A senior British Transport Police (BTP) officer has come under fire after he travelled from Glasgow to his family home in Yorkshire during lockdown.
BTP confirmed Chief Superintendent Eddie Wylie returned to Yorkshire from his rented flat in Glasgow on two occasions between March 21 and May 13, but said he did not breach Covid-19 regulations.
It said that on both occasions he travelled home alone and by car to minimise any possible exposure to others.
But Scottish Labour leader Richard Leonard said the journeys suggest Mr Wylie “believes there is one rule for him, and one rule for the rest of us”, and the officers has “serious questions to answer”.
We are satisfied that there has been no breach of the Covid-19 regulations in this case, and there will be no misconduct investigation into Chief Superintendent Wylie’s travel or his leadership
In a statement, BTP said: “British Transport Police is a national police force with its headquarters in London, and as such our officers are required to regularly travel across England, Scotland and Wales for essential meetings or as operationally required. In these instances, Chief Superintendent Wylie will stay at whichever address is the most convenient.
“Our officers can be posted anywhere in the UK, at any time. This means it is not unusual for them to have their family home in one part of the country and rent other accommodation nearer to where they are currently stationed.
“Crucially, the restrictions state that people should only leave the place they are living if they have a reasonable excuse. This includes travelling for the purposes of work where it is not reasonably possible for that person to work from the place they are living.
“It would not be reasonably possible for Chief Superintendent Wylie to perform his role solely from either the Glasgow address, or his home in Yorkshire.”
The UK went into lockdown on March 23.
BTP said Mr Wylie personally rents a single occupancy flat in Glasgow for the purposes of essential overnight stays.
Deputy Chief Constable Adrian Hanstock said: “We are satisfied that there has been no breach of the Covid-19 regulations in this case, and there will be no misconduct investigation into Chief Superintendent Wylie’s travel or his leadership.
“Furthermore, Chief Superintendent Wylie is a highly respected officer and I have full confidence in both his integrity and his ability to perform his duties.”

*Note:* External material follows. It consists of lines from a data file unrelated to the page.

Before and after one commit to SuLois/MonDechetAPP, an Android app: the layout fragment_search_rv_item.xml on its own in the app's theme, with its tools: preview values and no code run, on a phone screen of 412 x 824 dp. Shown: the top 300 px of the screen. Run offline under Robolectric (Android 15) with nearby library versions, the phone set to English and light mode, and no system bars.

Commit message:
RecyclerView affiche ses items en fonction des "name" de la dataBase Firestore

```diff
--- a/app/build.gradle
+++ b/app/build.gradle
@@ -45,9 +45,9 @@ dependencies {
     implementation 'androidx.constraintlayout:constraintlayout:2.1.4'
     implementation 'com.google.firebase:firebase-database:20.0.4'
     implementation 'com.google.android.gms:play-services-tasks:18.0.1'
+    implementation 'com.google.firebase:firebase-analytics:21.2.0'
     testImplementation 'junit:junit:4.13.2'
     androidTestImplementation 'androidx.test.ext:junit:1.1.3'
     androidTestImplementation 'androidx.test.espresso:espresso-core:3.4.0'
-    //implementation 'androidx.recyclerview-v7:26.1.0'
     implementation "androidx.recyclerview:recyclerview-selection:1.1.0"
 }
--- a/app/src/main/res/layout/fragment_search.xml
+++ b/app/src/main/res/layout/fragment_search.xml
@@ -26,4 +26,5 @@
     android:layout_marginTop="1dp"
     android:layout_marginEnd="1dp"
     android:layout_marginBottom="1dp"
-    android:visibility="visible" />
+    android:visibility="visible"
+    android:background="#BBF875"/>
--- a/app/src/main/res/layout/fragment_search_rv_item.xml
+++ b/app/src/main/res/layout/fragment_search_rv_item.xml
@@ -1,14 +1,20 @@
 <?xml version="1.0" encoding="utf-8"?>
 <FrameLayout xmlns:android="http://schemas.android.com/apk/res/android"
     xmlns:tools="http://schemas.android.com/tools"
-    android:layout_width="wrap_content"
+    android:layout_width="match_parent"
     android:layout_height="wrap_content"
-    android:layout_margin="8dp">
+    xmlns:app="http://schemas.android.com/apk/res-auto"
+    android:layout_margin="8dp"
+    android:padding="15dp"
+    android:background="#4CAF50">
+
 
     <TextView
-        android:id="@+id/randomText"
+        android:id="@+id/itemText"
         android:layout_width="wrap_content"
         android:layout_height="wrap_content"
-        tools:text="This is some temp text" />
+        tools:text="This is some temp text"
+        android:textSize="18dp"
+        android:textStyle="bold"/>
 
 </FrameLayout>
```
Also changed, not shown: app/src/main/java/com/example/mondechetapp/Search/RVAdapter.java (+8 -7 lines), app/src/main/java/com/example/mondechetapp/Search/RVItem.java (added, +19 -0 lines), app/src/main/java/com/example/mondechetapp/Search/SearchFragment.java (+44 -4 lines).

It comes after Scotland’s former chief medical officer Dr Catherine Calderwood resigned after it emerged she had twice visited her second home in Fife contrary to her own warnings to avoid unnecessary travel.
Mr Leonard said: “British Transport Police officers are currently playing a crucial role as guardians of the lockdown. Alongside the Scottish Government and Police Scotland, the BTP’s message to the people of Scotland has rightly been to stay at home, and avoid any unnecessary travel.
“People across Scotland and the whole UK have made huge sacrifices during this time, including missing family funerals and spending precious time away from their loved ones.
“But it seems as if the BTP’s top officer in Scotland has failed to learn the lessons of the Catherine Calderwood debacle, and believes there is one rule for him, and one rule for the rest of us.
“This could have serious consequences for the BTP’s ability to police the lockdown, which could in turn endanger public safety in Scotland. Eddie Wylie has serious questions to answer.”